Lasers Take Healthcare to a New Level with Scientific Discovery
A Harvard team is the first to demonstrate the ability to use low-power laser therapy to trigger stem cells inside the body to regenerate tissue.
June 2014 Lightwaves Article, Spring 2014
A Harvard team is the first to demonstrate the ability to use low-power laser therapy to trigger stem cells inside the body to regenerate tissue. In this study, reported in Science Translational Medicine, they used focused laser light therapy on rodent teeth to stimulate the growth of new dentin.
These findings represent the first time that scientists have demonstrated how low-level laser treatments work on a molecular level in the dental scenarios. It lays the foundation for a host of possible future clinical uses in restorative dentistry and regenerative medicine. Applications for this therapy could include wound healing, bone, and tissue regeneration.
The study's lead author, Dr. Praveen Arany and his team hope to test this type of dentin regeneration in human clinical trials, which could potentially alter modern dentistry from restorative to a regenerative deliver of care. He is currently working with his colleagues at the National Institute of Dental and Craniofacial Research (NIDCR) to outline the requisite safety and efficacy parameters to take this research to clinical human trials. Dr. Arany says “the barrier to clinical trial translation is relatively low.” The laser is already being used in contemporary dental offices today for other purposes.

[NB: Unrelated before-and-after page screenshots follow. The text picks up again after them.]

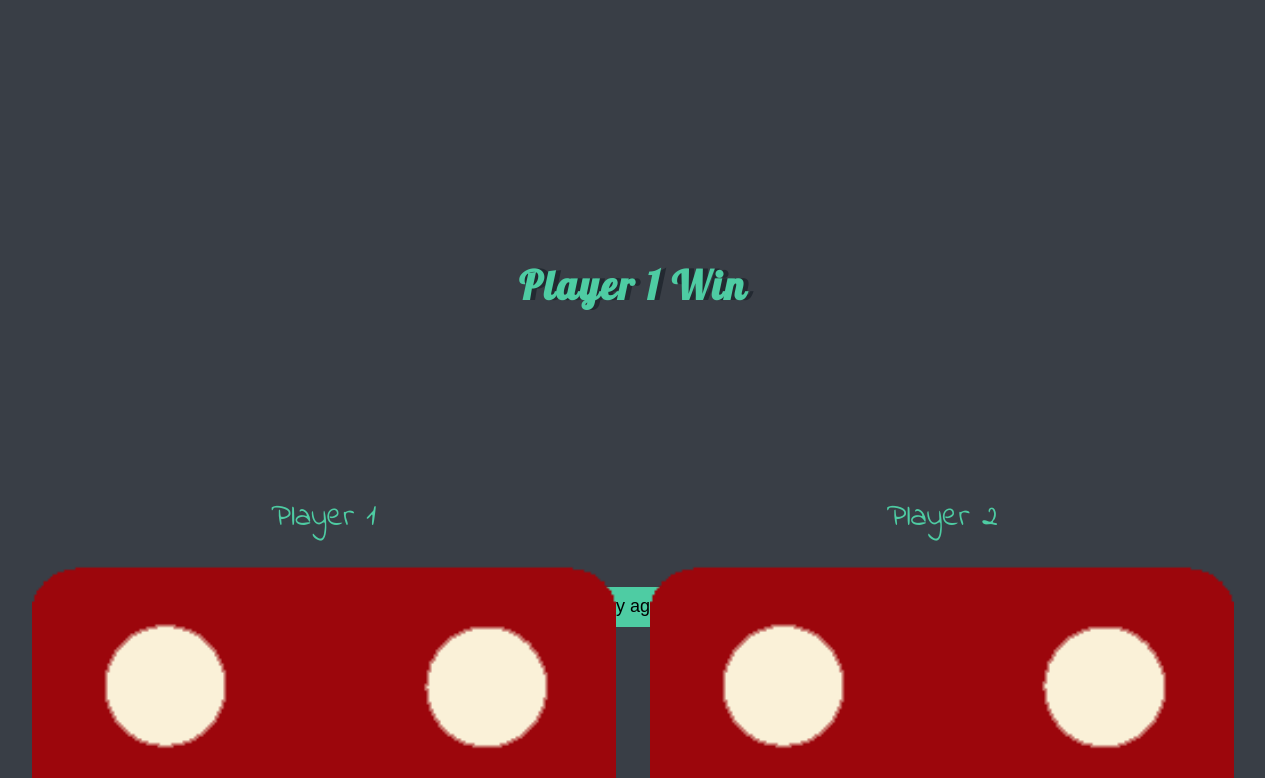
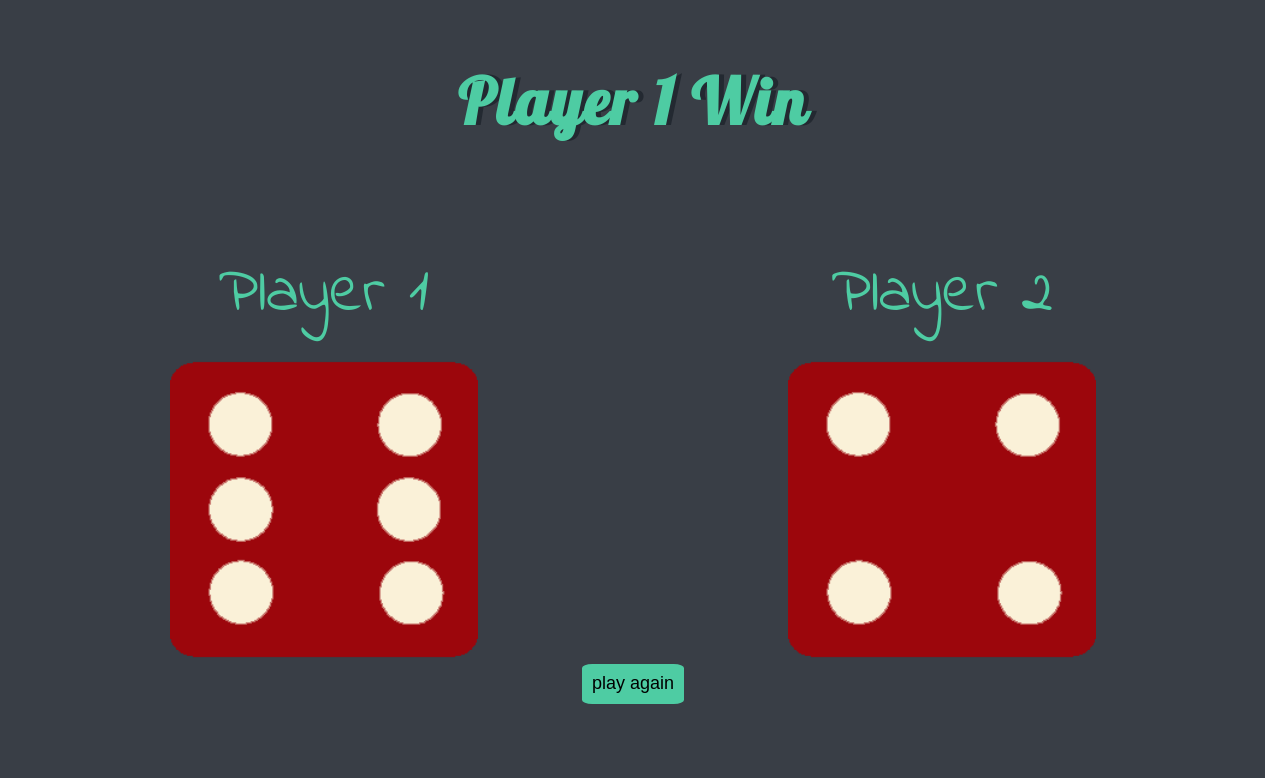
Before and after one commit to doci-git/Gioco-dadi, a plain HTML site: page index.html in a window 1536 px wide. Shown: the top 778 px of the page, without its empty margins (135-1400 px from the left). Drawn offline with Linux system fonts and the light colour scheme.

Commit message:
version desktop now is available

```diff
--- /dev/null
+++ b/app.js
@@ -0,0 +1,30 @@
+let randomNumber1 = Math.floor((Math.random() * 6) + 1);
+let randomDiceImage = 'dice' + randomNumber1 + '.png';
+let imageSource = 'images/' + randomDiceImage;
+let image1 = document.querySelectorAll('img')[0];
+
+image1.setAttribute('src', imageSource);
+
+let randomNumber2 = Math.floor(Math.random() * 6) + 1;
+let randomDiceImage2 = `dice${randomNumber2}.png`;
+let imageSource2 = `images/${randomDiceImage2}`;
+let image2 = document.querySelectorAll('img')[1];
+
+image2.setAttribute('src',imageSource2);
+
+if(randomNumber1 > randomNumber2){
+    document.querySelector('h1').innerHTML = 'player 1 win';
+}
+else if(randomNumber1 < randomNumber2){
+    document.querySelector('h1').innerHTML = 'player 2 win'
+}
+else{
+    document.querySelector('h1').innerHTML = 'draw'
+}
+
+const btn = document.getElementById('btn');
+
+//button to refresh the page
+btn.addEventListener('click', function(){
+    location.reload()
+});
--- a/index.html
+++ b/index.html
@@ -5,6 +5,9 @@
   <meta charset="utf-8">
   <title>gioco dadi</title>
   <meta name="viewport" content="width=device-width, initial-scale=1.0">
+  <meta name="description"
+  content="This website presents a simple game with dice.">
+<meta name="keywords" content="giocco daddi, dice game .">
   <link rel="stylesheet" href="styles.css">
   <link href="https://fonts.googleapis.com/css?family=Indie+Flower|Lobster" rel="stylesheet">
 
@@ -35,6 +38,6 @@
   </footer>
 
 </body>
-<script src="index.js"></script>
+<script src="app.js"></script>
 
 </html>
--- a/styles.css
+++ b/styles.css
@@ -18,6 +18,7 @@ body {
   justify-content: center;
   overflow-x: hidden;
 }
+
 .container {
   width: 100%;
   height: 60vh;
@@ -33,7 +34,6 @@ body {
 
 }
 
-
 h1 {
   padding-top: 15%;
   margin: 30px;
@@ -42,7 +42,8 @@ h1 {
   text-transform: capitalize;
   letter-spacing: 2px;
   font-size: 2.5rem;
-  color: #4ECCA3;;
+  color: #4ECCA3;
+  ;
 }
 
 p {
@@ -58,9 +59,9 @@ img {
   transform: rotateZ(360deg);
 }
 
-#btn{
- text-align: center;
- align-items: center;
+#btn {
+  text-align: center;
+  align-items: center;
   margin-top: 5%;
   padding: 0.6rem;
   font-size: large;
@@ -70,10 +71,60 @@ img {
 
 }
 
-footer,a {
+footer,
+a {
   margin-top: 25%;
   color: #EEEEEE;
   text-align: center;
-  font-family:cursive;
+  font-family: cursive;
   text-decoration: none;
 }
+
+@media screen and (min-width: 1000px) {
+  img {
+    width: 80%;
+  }
+
+}
+
+@media screen and (min-width: 1300px) {
+  img {
+    width: 70%;
+  }
+
+  h1 {
+    padding-top: 5%;
+  }
+
+}
+
+@media screen and (min-width: 1300px) {
+  img {
+    width: 55%;
+  }
+
+  h1 {
+    font-size: 4rem;
+    padding-top: 2%;
+  }
+
+  p {
+    font-size: 4rem;
+    color: #4ECCA3;
+    font-family: 'Indie Flower', cursive;
+  }
+
+  .dice {
+    padding-top: 5%;
+  }
+
+  #btn {
+    margin-top: 10%;
+  }
+
+  footer,
+  a {
+    margin-top: 5%;
+
+  }
+}
```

According to Dr. Scott Benjamin President of the Academy of Laser Dentistry, "lasers and light based technologies are currently used by many forward thinking dental practitioners today for both routine and enhanced patient care. We are thrilled about the potential that this significant scientific discovery brings for the future of healthcare both in dentistry and systemic health. Today, the goal of healthcare is prevention and minimally invasive treatment. However, the concept of using light energy to regenerate tooth structures and other biologic tissues instead of replacing it, has the potential to take dental and overall healthcare to a new level, sure to enhance the quality of care and improve treatment outcomes. I along with our members of the ALD congratulate our colleague Dr. Arany and the entire Harvard team and thank them for the many laborious years spent on this exciting and vital research." As dentists, hygienists, researchers, and as dental patients, we want Dr. Arany and his team at the NIH to move forward with clinical applications. This scientific research is the first significant step on a long journey. Our society is still years away from most of the sensationalized and misinterpreted titles recently in the news, such as:
"Goodbye root canals? Researchers use lasers to regrow parts of teeth"

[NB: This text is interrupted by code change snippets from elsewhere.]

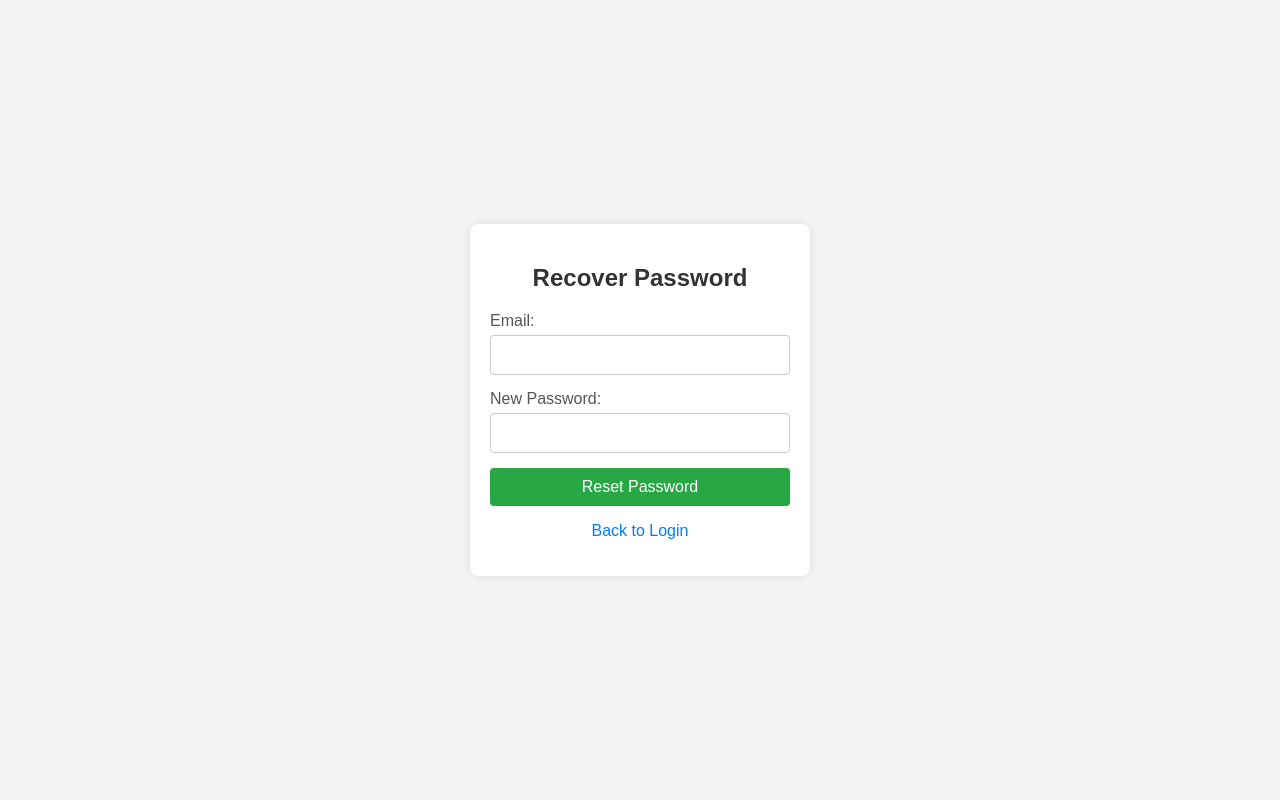
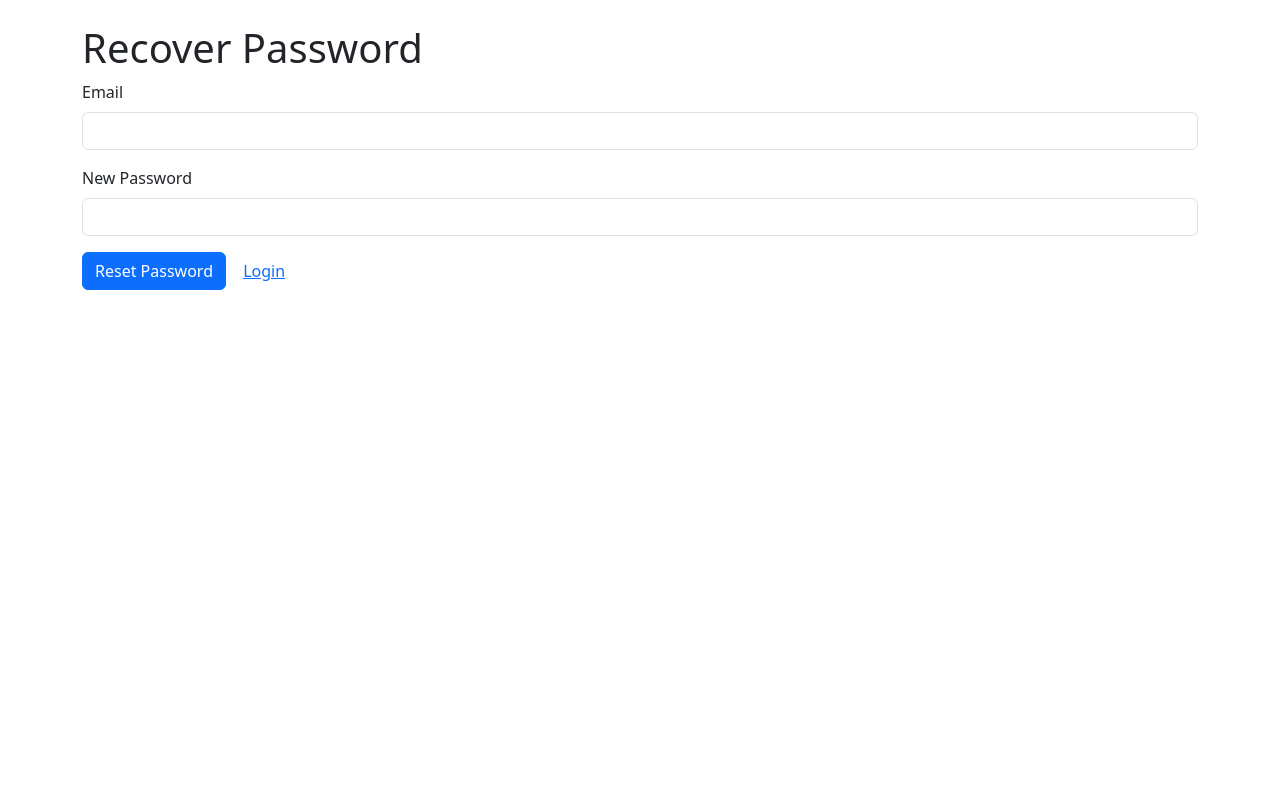
Before and after one commit to nonahgame/nal-hpl, a Flask app: page /recover in a window 1280 px wide. Run offline with Flask 3, Linux system fonts and the light colour scheme.

Commit message:
Update recover.html

```diff
--- a/templates/recover.html
+++ b/templates/recover.html
@@ -3,100 +3,36 @@
 <head>
     <meta charset="UTF-8">
     <meta name="viewport" content="width=device-width, initial-scale=1.0">
-    <title>Recover Password - Open International Hospital</title>
-    <style>
-        body {
-            font-family: Arial, sans-serif;
-            background-color: #f4f4f4;
-            margin: 0;
-            padding: 0;
-            display: flex;
-            justify-content: center;
-            align-items: center;
-            height: 100vh;
-        }
-        .container {
-            background-color: #fff;
-            padding: 20px;
-            border-radius: 8px;
-            box-shadow: 0 0 10px rgba(0, 0, 0, 0.1);
-            width: 300px;
-        }
-        h2 {
-            text-align: center;
-            color: #333;
-        }
-        form {
-            display: flex;
-            flex-direction: column;
-        }
-        label {
-            margin-bottom: 5px;
-            color: #555;
-        }
-        input[type="email"], input[type="password"] {
-            padding: 10px;
-            margin-bottom: 15px;
-            border: 1px solid #ccc;
-            border-radius: 4px;
-            font-size: 16px;
-        }
-        button {
-            padding: 10px;
-            background-color: #28a745;
-            color: #fff;
-            border: none;
-            border-radius: 4px;
-            cursor: pointer;
-            font-size: 16px;
-        }
-        button:hover {
-            background-color: #218838;
-        }
-        .flash-messages {
-            margin-bottom: 15px;
-        }
-        .flash-messages .error {
-            color: red;
-        }
-        .flash-messages .success {
-            color: green;
-        }
-        .links {
-            text-align: center;
-            margin-top: 10px;
-        }
-        .links a {
-            color: #007bff;
-            text-decoration: none;
-        }
-        .links a:hover {
-            text-decoration: underline;
-        }
-    </style>
+    <title>Recover Password</title>
+    <link href="https://cdn.jsdelivr.net/npm/bootstrap@5.3.0/dist/css/bootstrap.min.css" rel="stylesheet">
+    <link rel="stylesheet" href="{{ url_for('static', filename='style.css') }}">
 </head>
 <body>
-    <div class="container">
-        <h2>Recover Password</h2>
-        <div class="flash-messages">
+    <div class="container mt-4">
+        <h1>Recover Password</h1>
         {% with messages = get_flashed_messages(with_categories=true) %}
             {% if messages %}
                 {% for category, message in messages %}
-                        <p class="{{ category }}">{{ message }}</p>
+                    <div class="alert alert-{{ 'success' if category == 'success' else 'danger' }} alert-dismissible fade show" role="alert">
+                        {{ message }}
+                        <button type="button" class="btn-close" data-bs-dismiss="alert" aria-label="Close"></button>
+                    </div>
                 {% endfor %}
             {% endif %}
         {% endwith %}
+        <form method="POST" action="{{ url_for('recover') }}">
+            <div class="mb-3">
+                <label for="email" class="form-label">Email</label>
+                <input type="email" name="email" id="email" class="form-control" required>
             </div>
-        <form method="POST" action="{{ url_for('recover') }}">
-            <label for="email">Email:</label>
-            <input type="email" id="email" name="email" required>
-            <label for="new_password">New Password:</label>
-            <input type="password" id="new_password" name="new_password" required>
-            <button type="submit">Reset Password</button>
+            <div class="mb-3">
+                <label for="new_password" class="form-label">New Password</label>
+                <input type="password" name="new_password" id="new_password" class="form-control" required>
+            </div>
+            <button type="submit" class="btn btn-primary">Reset Password</button>
+            <a href="{{ url_for('login') }}" class="btn btn-link">Login</a>
         </form>
-        <div class="links">
-            <p><a href="{{ url_for('login') }}">Back to Login</a></p>
     </div>
-    </div>
+    <script src="https://cdn.jsdelivr.net/npm/bootstrap@5.3.0/dist/js/bootstrap.bundle.min.js"></script>
 </body>
 </html>
```
Lines whose indentation alone changed are shown as unchanged.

- Fox News
"Forget the dentist’s drill, use lasers to heal teeth" noting "Open wide, this won't hurt a bit..."
- New Scientist
"Could Root Canals Soon Be A Thing of the Past"?

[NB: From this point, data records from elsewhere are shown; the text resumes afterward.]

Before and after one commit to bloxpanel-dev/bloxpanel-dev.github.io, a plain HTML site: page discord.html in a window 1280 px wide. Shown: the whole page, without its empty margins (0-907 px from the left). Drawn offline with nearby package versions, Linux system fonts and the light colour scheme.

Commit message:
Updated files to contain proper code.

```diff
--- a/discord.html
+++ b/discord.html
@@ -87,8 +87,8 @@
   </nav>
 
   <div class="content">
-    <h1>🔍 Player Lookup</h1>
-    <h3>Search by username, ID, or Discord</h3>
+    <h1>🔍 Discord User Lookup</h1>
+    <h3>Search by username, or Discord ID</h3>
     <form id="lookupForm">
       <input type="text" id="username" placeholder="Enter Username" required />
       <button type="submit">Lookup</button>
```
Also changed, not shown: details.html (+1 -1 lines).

- Huffington Post
The Science Daily's story has a more accurate title that seems to express the more realistic value and potential of this great research:
"Light coaxes stem cells to repair teeth: Noninvasive laser therapy could radically shift dental treatment."
Praveen Arany, DDS, PhD is an Academy of Laser Dentistry (ALD) member and Assistant Clinical Investigator at the National Institutes of Health (NIH). Harvard graduate student and former postdoctoral fellow affiliated with Harvard's School of Engineering and Applied Sciences (SEAS) and the Wyss Institute, Dr. Arany was the 2011 Academy of Laser Dentistry Dr. Eugene Seidner Student Scholarship honoree.
ALD is a not-for-profit international professional membership association of dental practitioners and supporting organizations dedicated to improving the health and well-being of patients through the safe and effective use of light energy and laser technology in dentistry. An industry thought leader and resource, the ALD shares current information and clinical experiences in the use of lasers and light based technologies with its members and the general public.
For More information, visit ALD at www.laserdentistry.org, or contact: Gail Siminovsky, by phone 954-346-3776, or by email at firstname.lastname@example.org.
Gail Siminovsky CAE
[ Executive Director ]